The symposium punched a big hole these kinds of portrayals and helped broaden the whole conversation about human possibility. It’s impossible here to do justice to all that was presented—video and audio tapes of the entire weekend will be available—but here are some of the highlights.
In discussing his new book The Unknown Cultural Revolution: Life and Change in a Chinese Village, which was filmed for CSPAN’s Book TV, Professor Han noted that during the 10 years of the Cultural Revolution the government empowered the people of his region to build their own schools. The number of high schools in his county grew from one to 89. Han offered a gripping description of a society in which people worked together, looked out for each other, and were encouraged to “serve the people”— instead of the selfishness, atomization, and alienation fostered by capitalism.

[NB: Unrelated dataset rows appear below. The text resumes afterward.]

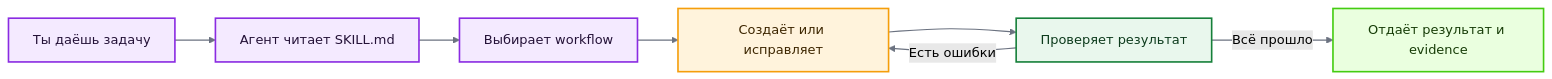
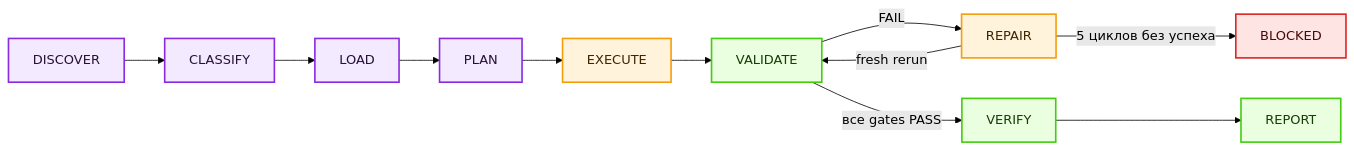
The diagram in README.md (evrytests-maker/ace-skill), drawn with Mermaid (forest theme) before and after one commit. The commit also changed other lines of this file and 1 other file, not shown here.

````diff
--- a/README.md
+++ b/README.md
@@ -61,21 +419,18 @@
 ```mermaid
 flowchart LR
-    A["Ты даёшь задачу"] --> B["Агент читает SKILL.md"]
-    B --> C["Выбирает workflow"]
-    C --> D["Создаёт или исправляет"]
-    D --> E["Проверяет результат"]
-    E -->|Есть ошибки| D
-    E -->|Всё прошло| F["Отдаёт результат и evidence"]
+    D["DISCOVER"] --> C["CLASSIFY"] --> L["LOAD"] --> P["PLAN"] --> E["EXECUTE"] --> V["VALIDATE"]
+    V -->|FAIL| R["REPAIR"]
+    R -->|fresh rerun| V
+    V -->|все gates PASS| VF["VERIFY"] --> RP["REPORT"]
+    R -->|5 циклов без успеха| B["BLOCKED"]
 
-    classDef blueviolet fill:#f4eaff,stroke:#8a2be2,color:#241238,stroke-width:2px;
-    classDef orange fill:#fff3dc,stroke:#f59e0b,color:#3d2600,stroke-width:2px;
-    classDef green fill:#e9f7ed,stroke:#16803a,color:#0d3b1d,stroke-width:2px;
-    classDef success fill:#eaffdf,stroke:#44cc11,color:#173d08,stroke-width:2px;
+    classDef step fill:#f4eaff,stroke:#8a2be2,color:#241238,stroke-width:2px;
+    classDef work fill:#fff3dc,stroke:#f59e0b,color:#3d2600,stroke-width:2px;
+    classDef ok fill:#eaffdf,stroke:#44cc11,color:#173d08,stroke-width:2px;
+    classDef bad fill:#ffe4e4,stroke:#dc2626,color:#450a0a,stroke-width:2px;
 
-    class A,B,C blueviolet;
-    class D orange;
-    class E green;
-    class F success;
-
-    linkStyle default stroke:#6b7280,stroke-width:1.5px;
+    class D,C,L,P step;
+    class E,R work;
+    class V,VF,RP ok;
+    class B bad;
 ```
````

Bai Di, grew up during the Cultural Revolution and is co-editor of Some of Us: Chinese Women Growing Up During the Mao Era Bai Di talked about the lives of her grandmothers before the Chinese Revolution. Both had bound feet. Both had arranged marriages. They each had 14 children. Their lives were limited to giving birth. They didn’t even have their own names but had their husband’s and father’s names, with the word “somebody” added on at the end. Bai Di’s mother who came of age around the time of the revolution of 1949, was the first person in the family to go to college, and her generation benefitted from the marriage law which abolished arranged marriage, and the concubinage system. Bai Di said that the cultural revolution furthered the liberation of women, “girls were equal to boys in every respect,” and this theme resounded in the theater and art of the period. After Mao’s revolution and especially during the Cultural Revolution, women were encouraged to participate in all aspects of society. “Women Hold Up Half the Sky” was their slogan.
Ann Tompkins, who lived in China from 1965-1970, said she felt the Cultural Revolution the most democratic chapter in human history, and still feels that way today.
Other presenters included Lincoln Cushing, co-author with Ann Tompkins of Chinese Posters: Art from the Great Proletarian Cultural Revolution; Ban Wang, a Professor of Chinese Literature and Culture at Stanford; and Robert Weil, author of Red Cat, White Cat: China and the Contradictions of Market Socialism.
All this matters a great deal. Understanding the Cultural Revolution is crucial to understanding China today. And how one looks at the first experiences with socialism, including the Cultural Revolution, has everything to do with recognizing and comprehending the possibility and desirability of struggling for a different future—and helps open up the discussion of how to do even better in the future.
One UC Berkeley undergrad whose parents are from China said the discussion at the symposium brought to mind a recent study showing “that collectivist cultures were actually higher in overall well-being and self-reported happiness than individualist cultures.” A psychology major, she said, “it’s definitely eye-opening for me, especially when in high school it was ingrained in my head that the United States was a superpower and that capitalism was definitely superior to communism. I think this experience today was also eye-opening as well and I think I am starting to question basic assumptions.”
Reiko Redmonde is a staffer at Revolution Books, Berkeley which was a sponsor of the Symposium. More on the Symposium will be available at www.revolutionbooks.org.